Speaking of abortion (oh, wait maybe Christians have a range of issues of interest), here’s the Rev. Chuck Currie speech delivered yesterday in support of Planned Parenthood.
Bring it on! Rabbi Jill Jacobs of JSpot takes umbrage at Newsweek‘s list of the 50 most powerful rabbi’s in America. In fact, pointing out the biases of Newsweek, Rabbi Jacobs solicited widely around American and compiles a rectifying list.
God’s Politics interviews South African economist Francis Ng’ambi on how the IMF is reversing the gains of jubilee.
Mainstream Baptist notes the New Baptist Covenant with a video link to Presidents Jimmy Carter and Bill Clinton helping kick it off. Also, both Bruce and Jesus Liberal note the Christianity Today article on the Bush administration and freedom fighting.
Philocrites has a helpful roundup of UU blogs entitled, Personal Jesus.
Johnny’s Cache notes that that Global Days for Darfur is coming up April 28.
Last week, CNN contributor Ronald Martin caught our eye with a provocative web-piece entitled, ‘What Would Jesus REALLY Do.’ Martin started by asking, “When did it come to the point that being a Christian meant only caring about two issues,Â abortion and homosexuality,” and took it away from there.
Last Friday evening, while Christians observed Good Friday and waited for Easter, Martin hosted an hour-long CNN special of the same name. His interviews included T.D. Jakes of The Potter’s House, Jerry Falwell, Paula White of Without Walls International Church, Rick Warren of Saddleback Church and author of the best-selling book “The Purpose Driven Life,” Rabbi Shmuley Boteach of Shalom in the Home, Cardinal Theodore McCarrick, and Freddie Haynes of Friendship West Baptist Church.
Each of the clips is worth a look, but be sure not to miss Martin’s commentary that opens and closes the show.
The project is an interesting example of coordinated activity in the blogosphere. Blogging is becoming more widely accepted as a source of news and analysis, but the use of blogging for coordinated political advocacy is less well charted territory. Hopefully this campaign, which united bloggers of various belief systems and faiths, is only the beginning of coordinated action on a range of issues. It would be extremely encouraging if this or a similar group could move to playing defense against religious oppression to other pro-active campaigns.

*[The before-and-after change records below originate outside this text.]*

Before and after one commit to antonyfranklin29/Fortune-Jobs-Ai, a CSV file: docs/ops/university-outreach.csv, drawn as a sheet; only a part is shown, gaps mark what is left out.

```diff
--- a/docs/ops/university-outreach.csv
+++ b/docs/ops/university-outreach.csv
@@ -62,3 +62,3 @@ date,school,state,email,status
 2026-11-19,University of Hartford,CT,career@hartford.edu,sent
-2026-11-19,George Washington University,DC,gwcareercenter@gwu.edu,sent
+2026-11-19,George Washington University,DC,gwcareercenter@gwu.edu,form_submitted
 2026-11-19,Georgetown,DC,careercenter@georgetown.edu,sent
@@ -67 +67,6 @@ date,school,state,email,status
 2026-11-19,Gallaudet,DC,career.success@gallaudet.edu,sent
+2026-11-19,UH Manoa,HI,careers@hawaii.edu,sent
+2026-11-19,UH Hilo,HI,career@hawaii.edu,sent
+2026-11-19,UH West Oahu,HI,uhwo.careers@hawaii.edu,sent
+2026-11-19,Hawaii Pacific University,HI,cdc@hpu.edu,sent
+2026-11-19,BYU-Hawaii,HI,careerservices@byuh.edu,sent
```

Throughout the weekend, the BAT folks recorded several hundred posts in support of the separation of church and state. The Neoskeptic writes about Jefferson’s role in shaping religion and American politics (appropriate that he’s a UVA alum). Over at Street Prophets, wiscmass writes about the fruits of theocracy. Here’s all Street Prophet diaries tagged “Blog Against Theocracy.”
In the midst of Passover and Holy Week, interfaith leaders in Connecticut gathered to make a powerful statement against torture and in favor of restoring rights to detainees held as part of anti-terrorism operations. As Rabbi Dr. Herbert Brockman said, ‘The abolition of torture, like that of slavery, is the measure of a free and ethical society.’

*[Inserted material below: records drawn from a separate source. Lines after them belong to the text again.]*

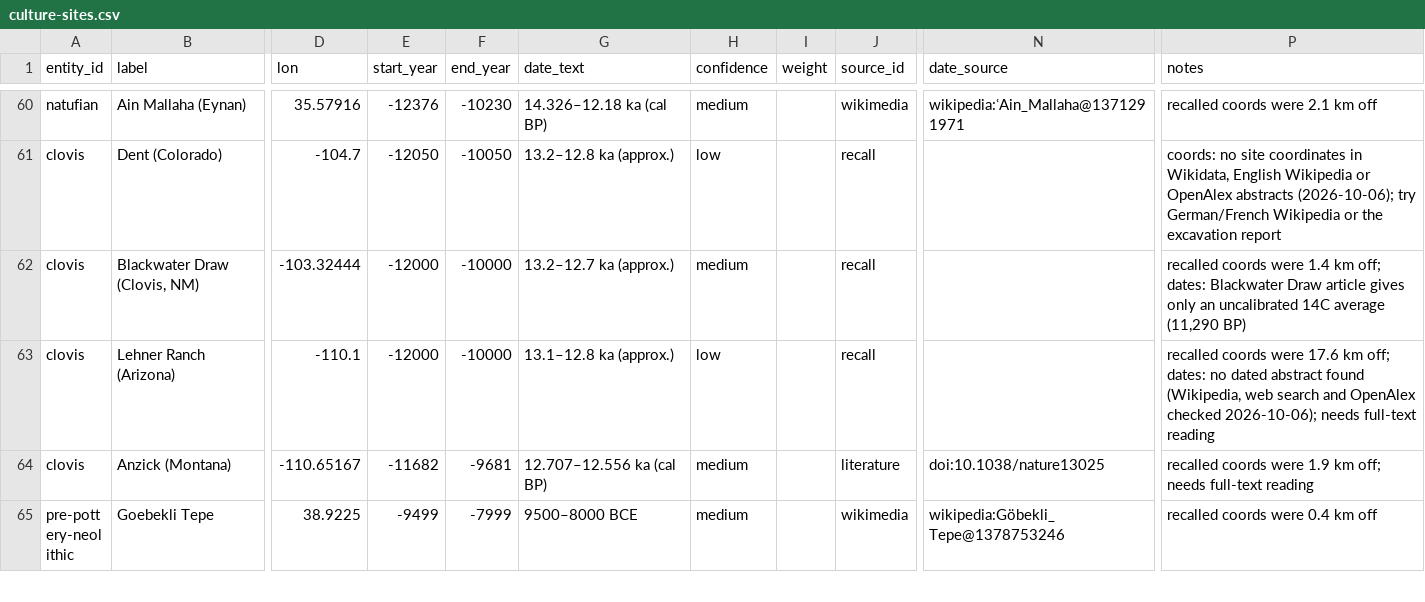
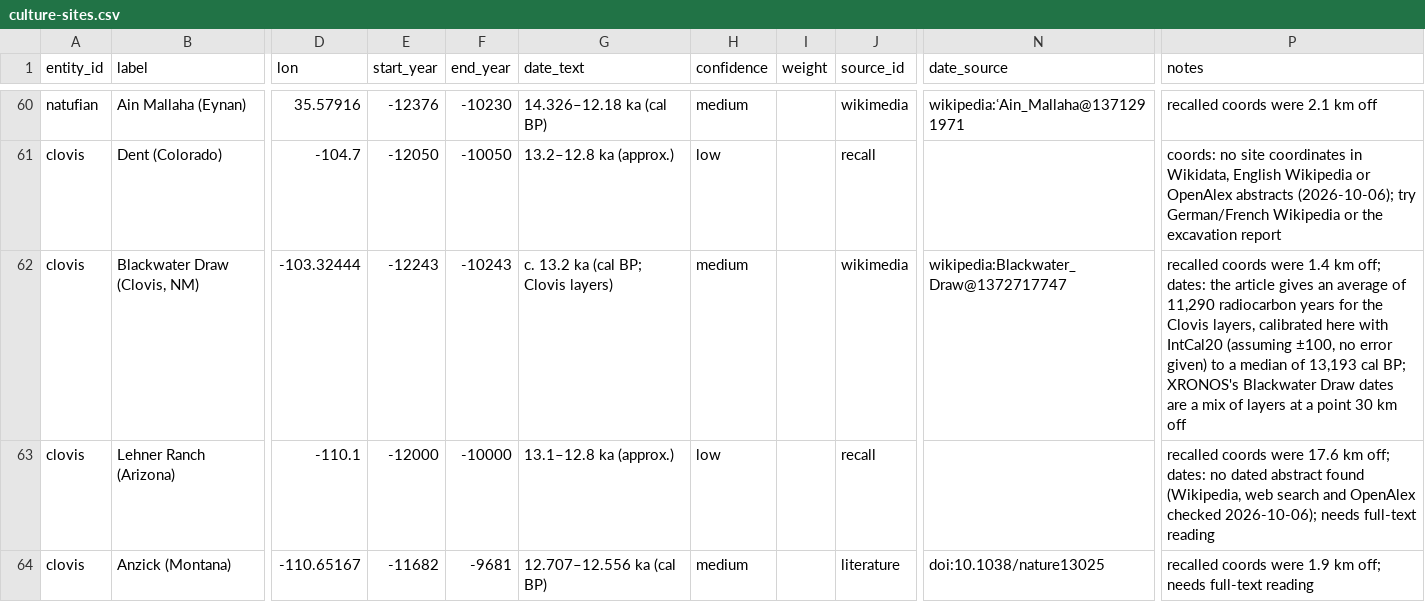
Before and after one commit to croftr/ancestor-atlas, a CSV file: data/curated/culture-sites.csv, drawn as a sheet; only a part is shown, gaps mark what is left out; the shorter side is filled out with more unchanged rows; the diff names each change by its address in the sheet, - before the commit and + after, or states it on an @@ line.

```diff
--- a/data/curated/culture-sites.csv
+++ b/data/curated/culture-sites.csv
-E62 (start_year): -12000
+E62 (start_year): -12243
-F62 (end_year): -10000
+F62 (end_year): -10243
-G62 (date_text): 13.2–12.7 ka (approx.)
+G62 (date_text): c. 13.2 ka (cal BP; Clovis layers)
-J62 (source_id): recall
+J62 (source_id): wikimedia
-N62 (date_source): (empty)
+N62 (date_source): wikipedia:Blackwater_Draw@1372717747
-P62 (notes): …off; dates: Blackwater Draw article gives only an uncalibrated 14C average (11,290 BP)
+P62 (notes): …off; dates: the article gives an average of 11,290 radiocarbon years for the Clovis layers, calibrated here with IntCal20 (assuming ±100, no error given) to a median of 13,193 cal BP; XRONOS's Blackwater Draw dates are a mix of layers at a point 30 km off
```
Also changed, not shown: data/curated/culture-labels.csv, data/curated/road/culture-sites.csv, 5 other files.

These leaders from Reclaiming the Prophetic Voice held a highly successful press conference last week in which they voiced support for legislation sponsored by Sen. Chris Dodd (also of Connecticut) that would restore rights of habeaus corpus to detainees. Their work against torture, in conjunction with the National Religious Campaign Against Torture, has raised a unique faith perspective on this troubling moral issue. Speakers also expressed disappointment that Sen. Joe Lieberman, the other member of their Senate delegation, had not joined in Dodd’s reform work. Check out the news story below for a number of shots from the press conference!